2. Ban All Things Diet
Appearances are a huge part of our lives. Diet and exercise is a common topic of conversation at work and among family and friends. However, this kind of talk can be extremely distressing and triggering to a person with an eating disorder. I can’t emphasize the importance of this enough: ban all talk of diets, weight, and all things related, here and now. Focus instead on the things that really matter: talk at the dinner table about what everyone is reading or watching. Talk with your friends about their plans for the weekend instead of their plans to lose weight. Model for your child that food and weight are not all that important in the grand scheme of things.
3. You have the right to get support for yourself
Bravo on getting your child therapy. Even bigger Bravo if that therapist is a Certified Eating Disorders Specialist and you’re working with a team. Research shows that the earlier the right treatment is initiated, the better the outcome. Your child is now getting support and is maybe even doing a bit better now. But where does that leave you? After all, you’re the one in the trenches day after day. You’re the one who is still feeling powerless, terrified, and fatigued. Who do you talk to, especially when your child wants to keep things private?

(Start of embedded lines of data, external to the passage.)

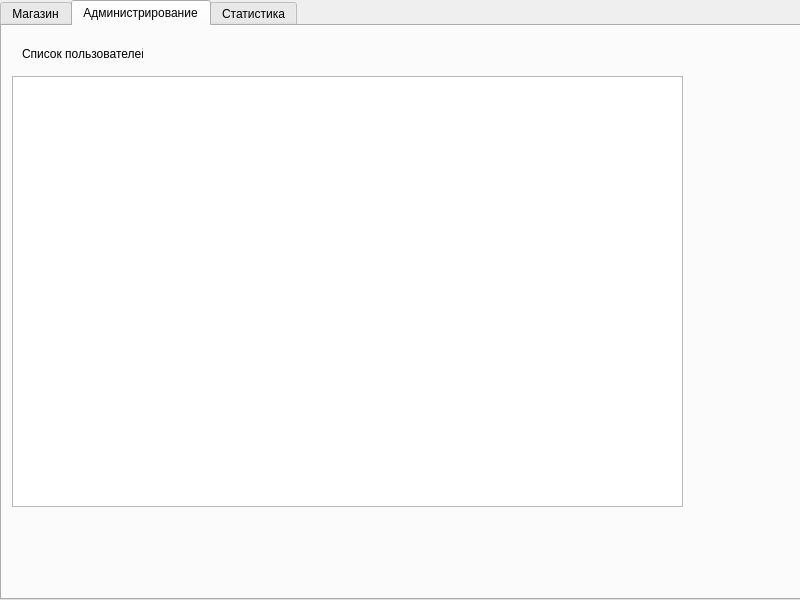
This is Бэкапы интерфейсов/admin_ui.ui in T1murCoder/timur_qt_project as Qt 5 draws it before an edit. The edited form follows.
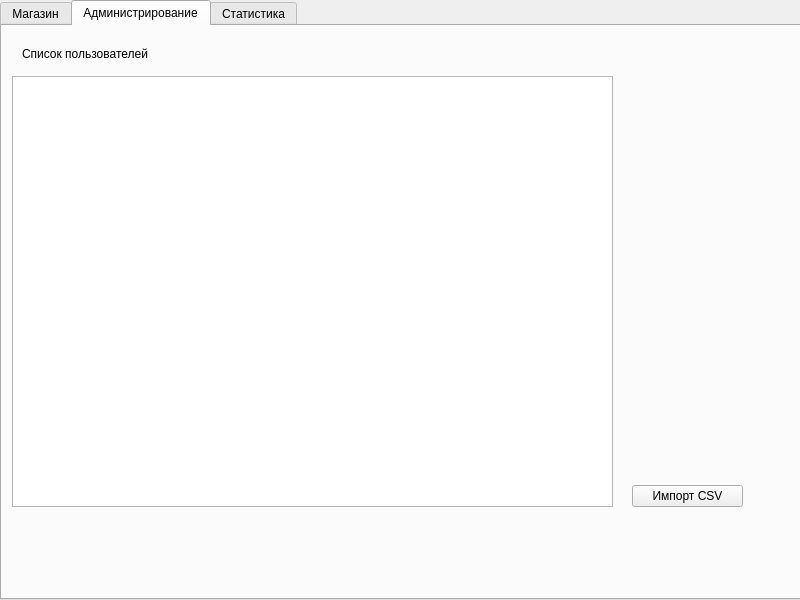
This is the edited form. The open tabs and pages were chosen to show the change. Icons and pictures are not drawn.

Commit message: сделал импорт таблицы пользователей в csv

Diff of the .ui file:
```diff
--- a/Бэкапы интерфейсов/admin_ui.ui
+++ b/Бэкапы интерфейсов/admin_ui.ui
@@ -221,7 +221,7 @@
        <rect>
         <x>10</x>
         <y>50</y>
-        <width>671</width>
+        <width>601</width>
         <height>431</height>
        </rect>
       </property>
@@ -240,7 +240,7 @@
        <rect>
         <x>20</x>
         <y>20</y>
-        <width>121</width>
+        <width>131</width>
         <height>16</height>
        </rect>
       </property>
@@ -248,6 +248,38 @@
        <string>Список пользователей</string>
       </property>
      </widget>
+     <widget class="QWidget" name="verticalLayoutWidget_2">
+      <property name="geometry">
+       <rect>
+        <x>630</x>
+        <y>50</y>
+        <width>111</width>
+        <height>431</height>
+       </rect>
+      </property>
+      <layout class="QVBoxLayout" name="verticalLayout_2">
+       <item>
+        <spacer name="verticalSpacer_2">
+         <property name="orientation">
+          <enum>Qt::Vertical</enum>
+         </property>
+         <property name="sizeHint" stdset="0">
+          <size>
+           <width>20</width>
+           <height>40</height>
+          </size>
+         </property>
+        </spacer>
+       </item>
+       <item>
+        <widget class="QPushButton" name="btn_import_to_csv_users">
+         <property name="text">
+          <string>Импорт CSV</string>
+         </property>
+        </widget>
+       </item>
+      </layout>
+     </widget>
     </widget>
     <widget class="QWidget" name="tab_profile">
      <attribute name="icon">
```
Left out of the diff: 8 changed lines with no effect on the pictures. The commit also changes 4 other files.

Know this: you MUST get support for YOU, or you will not be able to be there for your child. You cannot pour from an empty cup. Find someone, anyone, to talk to. Join a support group. Talk to your best friend. Get your own therapist. Not only do you deserve it, but it is vitally important that you get it. Take care of you, so that you can take care of your child.